[Web interface edit records]

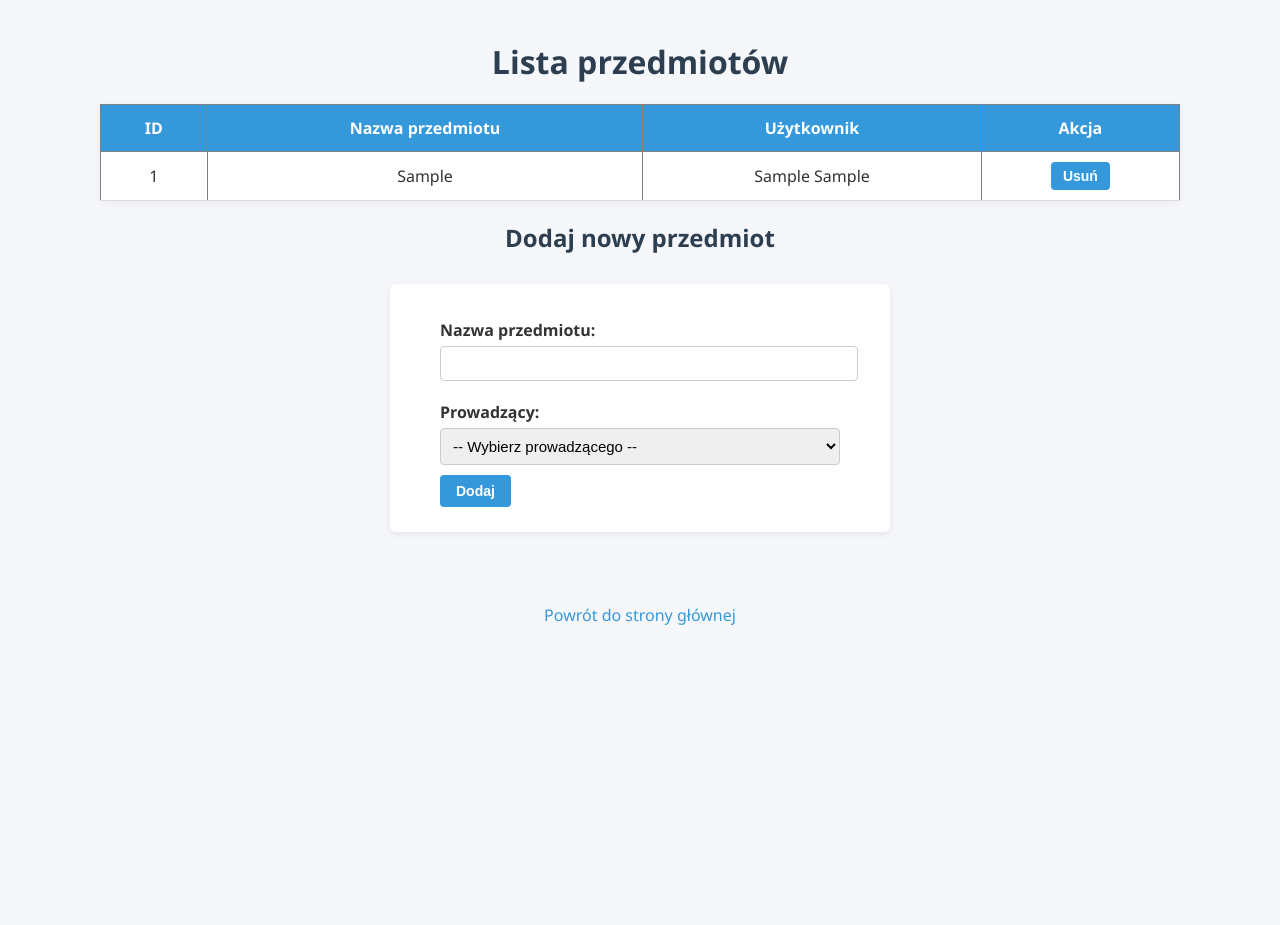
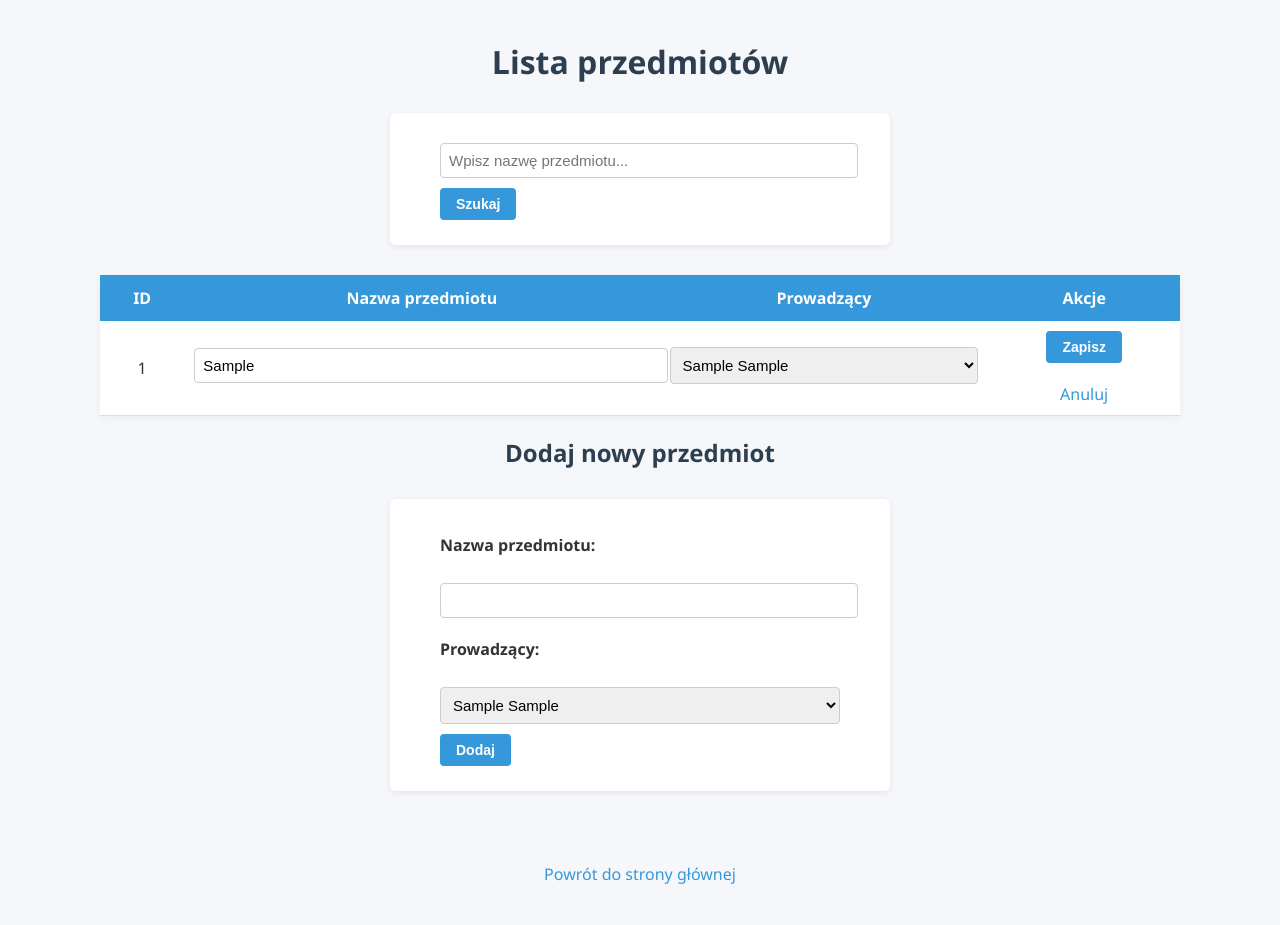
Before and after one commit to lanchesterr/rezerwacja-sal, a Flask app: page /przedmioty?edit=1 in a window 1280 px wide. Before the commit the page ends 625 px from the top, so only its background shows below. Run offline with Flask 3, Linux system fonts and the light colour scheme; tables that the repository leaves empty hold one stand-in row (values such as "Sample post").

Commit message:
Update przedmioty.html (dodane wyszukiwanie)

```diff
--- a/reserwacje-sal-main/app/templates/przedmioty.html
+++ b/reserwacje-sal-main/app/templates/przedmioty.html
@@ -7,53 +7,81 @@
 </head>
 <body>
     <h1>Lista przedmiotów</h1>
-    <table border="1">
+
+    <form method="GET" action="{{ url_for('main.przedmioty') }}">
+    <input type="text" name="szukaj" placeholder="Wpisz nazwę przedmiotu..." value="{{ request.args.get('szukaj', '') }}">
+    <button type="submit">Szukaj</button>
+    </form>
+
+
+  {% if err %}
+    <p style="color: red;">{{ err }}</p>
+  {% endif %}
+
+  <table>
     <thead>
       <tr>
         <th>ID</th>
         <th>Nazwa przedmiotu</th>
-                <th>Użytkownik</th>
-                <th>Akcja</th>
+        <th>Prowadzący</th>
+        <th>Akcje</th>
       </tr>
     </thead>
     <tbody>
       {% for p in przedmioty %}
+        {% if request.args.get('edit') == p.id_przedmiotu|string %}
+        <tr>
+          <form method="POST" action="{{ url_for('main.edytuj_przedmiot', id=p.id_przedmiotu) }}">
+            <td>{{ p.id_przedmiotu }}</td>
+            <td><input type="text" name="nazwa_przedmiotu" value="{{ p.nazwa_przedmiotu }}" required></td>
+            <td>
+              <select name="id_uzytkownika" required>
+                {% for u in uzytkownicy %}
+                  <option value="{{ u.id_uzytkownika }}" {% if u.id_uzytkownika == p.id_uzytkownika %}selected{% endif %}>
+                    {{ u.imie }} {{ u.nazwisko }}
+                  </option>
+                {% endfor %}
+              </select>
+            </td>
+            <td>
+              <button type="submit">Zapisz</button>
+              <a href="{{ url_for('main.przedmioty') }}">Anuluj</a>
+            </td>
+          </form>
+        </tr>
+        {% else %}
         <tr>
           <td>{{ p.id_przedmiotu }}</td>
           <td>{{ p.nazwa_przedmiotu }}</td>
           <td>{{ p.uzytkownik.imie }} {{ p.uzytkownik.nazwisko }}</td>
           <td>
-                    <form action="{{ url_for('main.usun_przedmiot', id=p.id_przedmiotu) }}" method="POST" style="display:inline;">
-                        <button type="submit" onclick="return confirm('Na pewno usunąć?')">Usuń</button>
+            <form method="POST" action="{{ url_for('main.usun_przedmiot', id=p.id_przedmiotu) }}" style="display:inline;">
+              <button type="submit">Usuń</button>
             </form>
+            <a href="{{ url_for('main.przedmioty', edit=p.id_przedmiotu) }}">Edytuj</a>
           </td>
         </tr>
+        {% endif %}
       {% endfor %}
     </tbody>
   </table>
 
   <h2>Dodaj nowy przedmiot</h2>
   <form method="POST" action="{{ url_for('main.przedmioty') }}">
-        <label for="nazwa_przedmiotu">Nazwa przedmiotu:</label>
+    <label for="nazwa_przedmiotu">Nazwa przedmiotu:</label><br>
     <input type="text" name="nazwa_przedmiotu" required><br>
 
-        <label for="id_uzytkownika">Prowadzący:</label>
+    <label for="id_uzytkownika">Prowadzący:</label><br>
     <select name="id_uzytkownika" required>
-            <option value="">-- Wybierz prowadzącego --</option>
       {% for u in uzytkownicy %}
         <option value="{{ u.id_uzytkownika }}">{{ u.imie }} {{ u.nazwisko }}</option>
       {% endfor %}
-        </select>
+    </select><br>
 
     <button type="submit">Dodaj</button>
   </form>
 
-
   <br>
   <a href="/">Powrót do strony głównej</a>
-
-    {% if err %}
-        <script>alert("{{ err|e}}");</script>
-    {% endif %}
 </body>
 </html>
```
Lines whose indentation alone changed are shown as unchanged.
* * *
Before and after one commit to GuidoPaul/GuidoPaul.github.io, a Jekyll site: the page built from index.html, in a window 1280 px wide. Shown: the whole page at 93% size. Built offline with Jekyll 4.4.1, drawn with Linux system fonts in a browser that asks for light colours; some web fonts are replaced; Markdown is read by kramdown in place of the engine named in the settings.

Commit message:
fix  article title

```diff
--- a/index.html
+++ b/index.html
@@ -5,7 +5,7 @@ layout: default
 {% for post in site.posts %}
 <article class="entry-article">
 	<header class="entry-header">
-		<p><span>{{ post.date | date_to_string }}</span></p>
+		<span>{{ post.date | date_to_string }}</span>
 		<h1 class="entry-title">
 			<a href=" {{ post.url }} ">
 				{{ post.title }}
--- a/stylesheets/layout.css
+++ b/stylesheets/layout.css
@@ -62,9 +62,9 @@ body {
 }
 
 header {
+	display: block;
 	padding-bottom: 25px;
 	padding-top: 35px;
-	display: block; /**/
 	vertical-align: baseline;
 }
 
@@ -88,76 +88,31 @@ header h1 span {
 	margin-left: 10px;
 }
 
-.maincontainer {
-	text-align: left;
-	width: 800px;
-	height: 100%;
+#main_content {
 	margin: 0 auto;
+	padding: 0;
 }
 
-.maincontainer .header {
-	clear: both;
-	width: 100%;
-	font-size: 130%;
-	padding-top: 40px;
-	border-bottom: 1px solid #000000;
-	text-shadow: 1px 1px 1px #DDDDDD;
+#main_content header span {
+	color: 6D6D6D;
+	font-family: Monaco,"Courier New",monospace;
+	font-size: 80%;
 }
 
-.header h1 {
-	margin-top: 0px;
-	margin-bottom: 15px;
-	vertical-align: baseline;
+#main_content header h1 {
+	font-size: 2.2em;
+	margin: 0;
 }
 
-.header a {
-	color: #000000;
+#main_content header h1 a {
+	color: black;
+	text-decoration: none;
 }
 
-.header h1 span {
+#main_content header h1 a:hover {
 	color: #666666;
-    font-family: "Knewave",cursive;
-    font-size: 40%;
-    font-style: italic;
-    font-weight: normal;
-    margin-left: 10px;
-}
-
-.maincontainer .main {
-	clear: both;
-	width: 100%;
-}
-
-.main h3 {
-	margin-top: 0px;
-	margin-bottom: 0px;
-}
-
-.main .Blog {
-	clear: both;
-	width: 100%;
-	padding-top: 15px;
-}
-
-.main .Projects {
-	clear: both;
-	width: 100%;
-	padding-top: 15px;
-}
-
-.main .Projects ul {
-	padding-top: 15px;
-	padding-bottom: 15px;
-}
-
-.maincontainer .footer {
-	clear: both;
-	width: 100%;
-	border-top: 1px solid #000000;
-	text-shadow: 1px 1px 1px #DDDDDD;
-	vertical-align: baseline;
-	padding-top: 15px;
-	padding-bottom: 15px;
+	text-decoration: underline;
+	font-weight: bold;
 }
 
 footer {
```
==
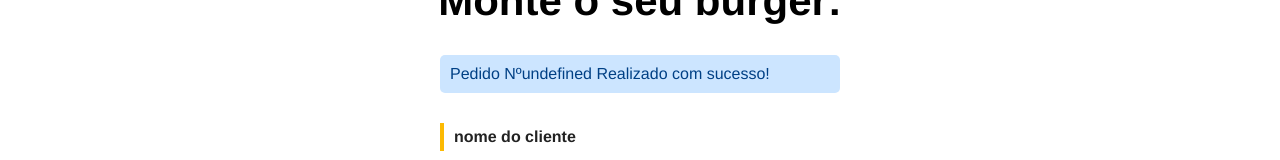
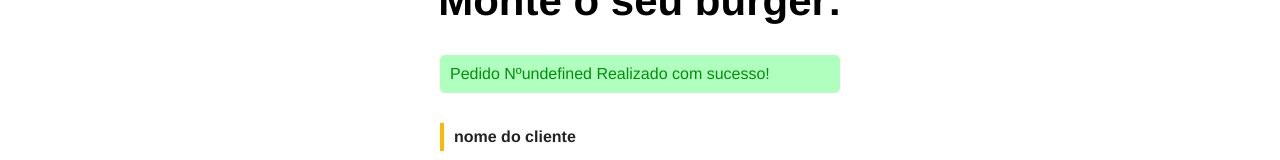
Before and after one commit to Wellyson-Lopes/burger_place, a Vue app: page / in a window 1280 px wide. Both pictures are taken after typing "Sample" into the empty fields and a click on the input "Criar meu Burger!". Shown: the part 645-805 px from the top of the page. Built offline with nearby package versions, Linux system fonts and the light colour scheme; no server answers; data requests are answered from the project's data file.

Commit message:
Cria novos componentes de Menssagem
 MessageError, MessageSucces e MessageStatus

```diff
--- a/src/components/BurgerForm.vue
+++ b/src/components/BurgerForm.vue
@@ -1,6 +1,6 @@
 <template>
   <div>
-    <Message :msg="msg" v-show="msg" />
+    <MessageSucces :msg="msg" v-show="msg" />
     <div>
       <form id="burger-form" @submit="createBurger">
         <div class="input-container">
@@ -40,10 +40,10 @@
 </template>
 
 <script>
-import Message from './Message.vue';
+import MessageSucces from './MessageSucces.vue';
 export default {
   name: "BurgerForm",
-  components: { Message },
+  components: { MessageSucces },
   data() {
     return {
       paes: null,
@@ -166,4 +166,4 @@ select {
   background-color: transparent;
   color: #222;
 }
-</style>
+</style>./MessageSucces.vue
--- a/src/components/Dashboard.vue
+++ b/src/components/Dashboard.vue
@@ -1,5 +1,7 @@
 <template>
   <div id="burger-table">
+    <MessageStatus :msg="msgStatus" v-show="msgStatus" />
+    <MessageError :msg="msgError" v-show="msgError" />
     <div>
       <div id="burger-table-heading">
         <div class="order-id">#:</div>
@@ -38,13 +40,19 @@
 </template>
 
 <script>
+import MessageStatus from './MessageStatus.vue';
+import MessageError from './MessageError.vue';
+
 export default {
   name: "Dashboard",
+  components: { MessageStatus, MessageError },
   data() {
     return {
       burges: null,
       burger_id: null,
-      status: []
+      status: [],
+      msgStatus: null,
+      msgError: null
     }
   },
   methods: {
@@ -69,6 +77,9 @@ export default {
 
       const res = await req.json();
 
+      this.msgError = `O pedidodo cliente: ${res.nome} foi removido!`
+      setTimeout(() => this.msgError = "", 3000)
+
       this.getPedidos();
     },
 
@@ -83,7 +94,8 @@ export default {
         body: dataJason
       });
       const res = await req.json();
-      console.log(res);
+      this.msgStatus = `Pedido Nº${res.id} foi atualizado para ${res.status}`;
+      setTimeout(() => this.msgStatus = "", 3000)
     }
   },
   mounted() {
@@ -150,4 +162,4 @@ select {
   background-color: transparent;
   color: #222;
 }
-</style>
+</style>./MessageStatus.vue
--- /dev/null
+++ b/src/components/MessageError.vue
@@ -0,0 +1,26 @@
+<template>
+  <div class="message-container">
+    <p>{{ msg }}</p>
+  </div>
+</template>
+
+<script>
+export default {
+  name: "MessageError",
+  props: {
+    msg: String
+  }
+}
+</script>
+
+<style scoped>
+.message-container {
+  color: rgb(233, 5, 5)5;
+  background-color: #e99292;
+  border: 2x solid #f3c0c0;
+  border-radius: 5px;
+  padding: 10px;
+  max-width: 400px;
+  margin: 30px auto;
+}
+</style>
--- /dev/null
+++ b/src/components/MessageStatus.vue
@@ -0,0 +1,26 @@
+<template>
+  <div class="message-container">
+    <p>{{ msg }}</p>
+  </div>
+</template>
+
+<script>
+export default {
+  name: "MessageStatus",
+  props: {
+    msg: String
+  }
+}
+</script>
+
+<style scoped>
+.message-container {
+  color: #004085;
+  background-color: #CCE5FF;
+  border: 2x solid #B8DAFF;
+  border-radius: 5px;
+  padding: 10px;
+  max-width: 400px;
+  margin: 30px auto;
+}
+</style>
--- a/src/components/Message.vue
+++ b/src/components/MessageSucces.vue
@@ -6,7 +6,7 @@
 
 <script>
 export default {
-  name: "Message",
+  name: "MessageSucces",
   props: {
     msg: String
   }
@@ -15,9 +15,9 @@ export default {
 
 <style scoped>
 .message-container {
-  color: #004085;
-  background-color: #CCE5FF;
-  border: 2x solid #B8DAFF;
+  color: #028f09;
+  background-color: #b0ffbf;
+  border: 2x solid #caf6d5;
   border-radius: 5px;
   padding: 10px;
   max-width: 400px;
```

**Exercise goal**
The expected answer is a copy of every line in the entries that holds the word "this".

**Exercise solution**
+      this.msgError = `O pedidodo cliente: ${res.nome} foi removido!`
+      setTimeout(() => this.msgError = "", 3000)
       this.getPedidos();
+      this.msgStatus = `Pedido Nº${res.id} foi atualizado para ${res.status}`;
+      setTimeout(() => this.msgStatus = "", 3000)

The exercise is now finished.